──────── EXERCISE DATA ────────

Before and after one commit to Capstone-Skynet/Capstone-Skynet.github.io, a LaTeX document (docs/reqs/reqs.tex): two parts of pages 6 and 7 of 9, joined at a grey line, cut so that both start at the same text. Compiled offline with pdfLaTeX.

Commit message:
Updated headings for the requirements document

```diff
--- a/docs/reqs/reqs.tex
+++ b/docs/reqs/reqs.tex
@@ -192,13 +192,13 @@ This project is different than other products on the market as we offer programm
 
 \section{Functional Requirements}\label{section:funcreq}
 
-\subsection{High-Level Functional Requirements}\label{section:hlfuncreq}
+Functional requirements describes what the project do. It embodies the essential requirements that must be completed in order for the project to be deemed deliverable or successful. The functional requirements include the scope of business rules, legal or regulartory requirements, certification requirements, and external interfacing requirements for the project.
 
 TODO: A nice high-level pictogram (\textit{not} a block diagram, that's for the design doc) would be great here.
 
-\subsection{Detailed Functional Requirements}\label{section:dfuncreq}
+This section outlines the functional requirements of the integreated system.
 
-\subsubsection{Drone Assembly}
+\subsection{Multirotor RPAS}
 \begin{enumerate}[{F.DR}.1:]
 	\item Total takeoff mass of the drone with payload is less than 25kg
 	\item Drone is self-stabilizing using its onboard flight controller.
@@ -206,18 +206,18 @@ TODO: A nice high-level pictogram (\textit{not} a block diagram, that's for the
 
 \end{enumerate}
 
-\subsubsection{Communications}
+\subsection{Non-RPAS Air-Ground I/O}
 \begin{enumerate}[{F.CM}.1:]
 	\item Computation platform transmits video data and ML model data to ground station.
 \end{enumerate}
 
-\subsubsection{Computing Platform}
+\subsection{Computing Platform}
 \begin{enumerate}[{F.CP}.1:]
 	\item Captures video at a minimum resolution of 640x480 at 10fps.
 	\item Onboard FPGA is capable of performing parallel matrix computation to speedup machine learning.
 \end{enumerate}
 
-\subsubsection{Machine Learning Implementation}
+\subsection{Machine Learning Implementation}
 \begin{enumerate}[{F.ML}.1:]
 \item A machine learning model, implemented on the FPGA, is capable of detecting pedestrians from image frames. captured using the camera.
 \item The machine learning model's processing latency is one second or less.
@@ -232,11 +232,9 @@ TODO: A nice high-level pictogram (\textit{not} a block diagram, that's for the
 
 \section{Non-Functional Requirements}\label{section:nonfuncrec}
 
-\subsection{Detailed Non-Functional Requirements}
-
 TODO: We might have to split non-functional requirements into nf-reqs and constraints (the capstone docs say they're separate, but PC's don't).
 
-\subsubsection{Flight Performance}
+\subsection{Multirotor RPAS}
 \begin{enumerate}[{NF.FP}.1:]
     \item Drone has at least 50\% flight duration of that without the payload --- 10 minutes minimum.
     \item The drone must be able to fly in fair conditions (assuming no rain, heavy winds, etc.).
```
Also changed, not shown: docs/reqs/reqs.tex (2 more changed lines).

────────
──────── EXERCISE DATA ────────

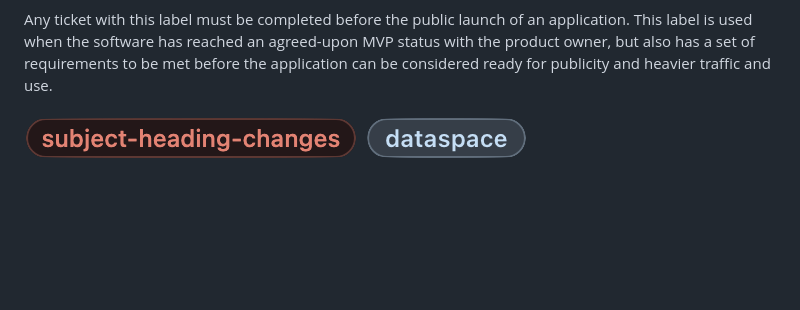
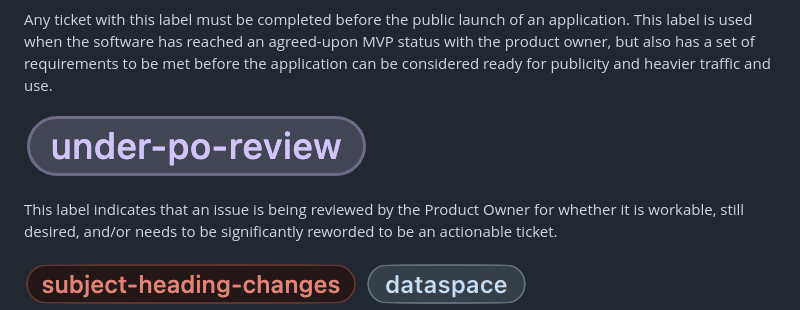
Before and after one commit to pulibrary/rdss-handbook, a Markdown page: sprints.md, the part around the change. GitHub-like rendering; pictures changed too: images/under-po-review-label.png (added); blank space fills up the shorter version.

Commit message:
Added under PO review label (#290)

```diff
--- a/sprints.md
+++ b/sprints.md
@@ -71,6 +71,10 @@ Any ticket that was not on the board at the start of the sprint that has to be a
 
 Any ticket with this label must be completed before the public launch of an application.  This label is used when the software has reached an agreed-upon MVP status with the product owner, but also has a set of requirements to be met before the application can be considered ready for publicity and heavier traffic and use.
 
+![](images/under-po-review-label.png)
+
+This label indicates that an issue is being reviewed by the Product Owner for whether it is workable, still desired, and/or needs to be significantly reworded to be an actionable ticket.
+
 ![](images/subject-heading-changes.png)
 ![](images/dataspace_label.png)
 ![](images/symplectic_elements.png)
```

────────

TASK GOAL:
Which lines in the data hold the string "under"? Copy each of them.

RESPONSE TO THIS TASK:
Before and after one commit to pulibrary/rdss-handbook, a Markdown page: sprints.md, the part around the change. GitHub-like rendering; pictures changed too: images/under-po-review-label.png (added); blank space fills up the shorter version.
Added under PO review label (#290)
+![](images/under-po-review-label.png)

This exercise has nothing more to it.